November 3rd, 2008
05:05 PM ET
14 years ago

Ted Stevens gets upset with CNN correspondent

[cnn-photo-caption image= caption="CNN's Gary Tuchman tried to catch up with Sen. Ted Stevens Sunday."]Senator Ted Stevens has never been known as a big fan of the news media. So we knew getting him to talk to us on camera following seven felony guilty verdicts against him would be a bit challenging. He hadn’t done a TV interview since the verdicts. Ultimately, he did do an interview with us. But making that happen took us on an unusual journey.

On Sunday, we went to interview his Democratic opponent in the Senate race, Anchorage Mayor Mark Begich. The mayor was at a candidate forum in the entry way of a large Baptist church that was full of candidate posters, pamphlets, and balloons. As we were getting ready to greet Begich, we saw to our surprise that Senator Stevens was also shaking hands about 30 feet away from his opponent.

I came up to the 40-year Senate veteran, introduced myself, and asked him on camera if he was angry about the guilty verdicts. He told me “not that angry. I’m angry at you guys ’cause I’m trying to visit with friends; I just see them once or twice a year.” I then mentioned because he was campaigning we wanted to see if he would talk, and he objected since we were doing this in a church. I mentioned to him that there was some lively campaigning going on in this entry way, but that didn’t seem to matter to him.

Read more from the AC360 Blog

Filed under: Ted Stevens
November 3rd, 2008
04:44 PM ET
14 years ago

Obama's grandmother dies after long battle with cancer

[cnn-photo-caption image= caption="Obama's grandmother, pictured with Obama when he was a college student, has died."](CNN) - Barack Obama's grandmother, Madelyn Dunham, has died following a bout with cancer, Obama and his sister, Maya Soetoro-Ng, said Monday.

She was 86.

"She was the cornerstone of our family, and a woman of extraordinary accomplishment, strength, and humility," their statement said. "She was the person who encouraged and allowed us to take chances. She was proud of her grandchildren and great-grandchildren and left this world with the knowledge that her impact on all of us was meaningful and enduring. Our debt to her is beyond measure."

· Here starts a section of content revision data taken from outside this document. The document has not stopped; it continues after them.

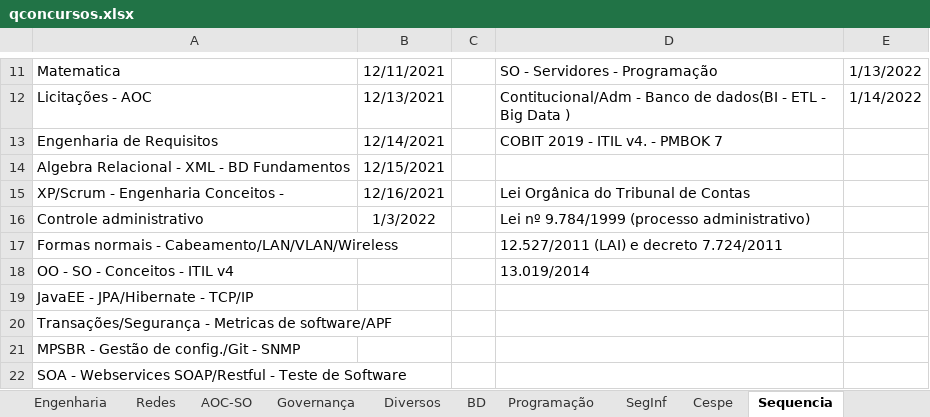
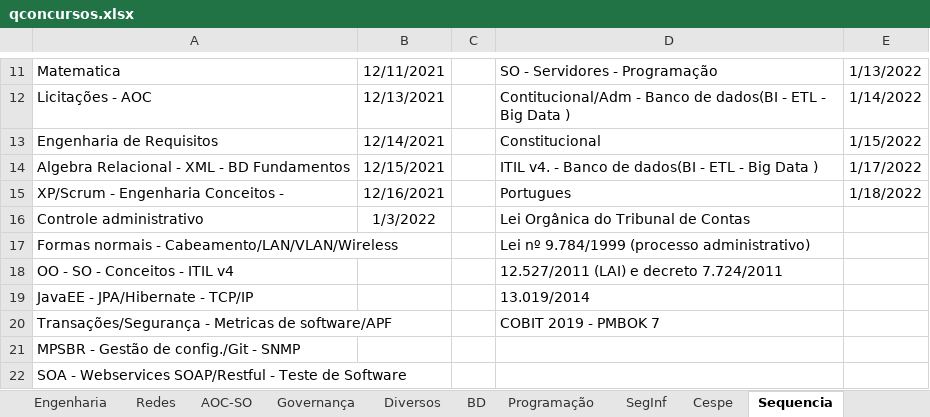
Before and after one commit to willhc1984/estudos, an Excel workbook: qconcursos.xlsx, sheet Sequencia, drawn as a sheet; only a part is shown, gaps mark what is left out; values as stored, in another font and other column widths than the file's, no borders; the diff names each change by its address in the sheet, - before the commit and + after, or states it on an @@ line.

```diff
--- a/qconcursos.xlsx (sheet Sequencia)
+++ b/qconcursos.xlsx (sheet Sequencia)
-D13: COBIT 2019 - ITIL v4. - PMBOK 7
+D13: Constitucional
-E13: (empty)
+E13: 1/15/2022
-D14: (empty)
+D14: ITIL v4. - Banco de dados(BI - ETL - Big Data )
-E14: (empty)
+E14: 1/17/2022
-D15: Lei Orgânica do Tribunal de Contas
+D15: Portugues
-E15: (empty)
+E15: 1/18/2022
-D16: Lei nº 9.784/1999 (processo administrativo)
+D16: Lei Orgânica do Tribunal de Contas
-D17: 12.527/2011 (LAI) e decreto 7.724/2011
+D17: Lei nº 9.784/1999 (processo administrativo)
-D18: 13.019/2014
+D18: 12.527/2011 (LAI) e decreto 7.724/2011
-D19: (empty)
+D19: 13.019/2014
-D20: (empty)
+D20: COBIT 2019 - PMBOK 7
```
Also changed, not shown: sheet Cespe, 2 other files.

Obama and Soetoro-Ng asked that donations be made for the search for a cure for cancer in lieu of \ flowers. A small private ceremony will be held "at a later date."

The Democratic presidential candidate left the campaign trail on October 23 and flew to Honolulu, Hawaii, to spend the day with Dunham, whose health deteriorated after she suffered a broken hip.

His wife, Michelle Obama, filled in for him at events in Columbus and Akron, Ohio, on October 24.

Obama said in an interview taped for that day's "Good Morning America" that Dunham had been "inundated" with flowers and messages from strangers who read about her in Obama's 1995 book, "Dreams From My Father."

"Maybe she is getting a sense of long-deserved recognition toward the end of her life," he said.

The candidate resumed his campaign on October 25.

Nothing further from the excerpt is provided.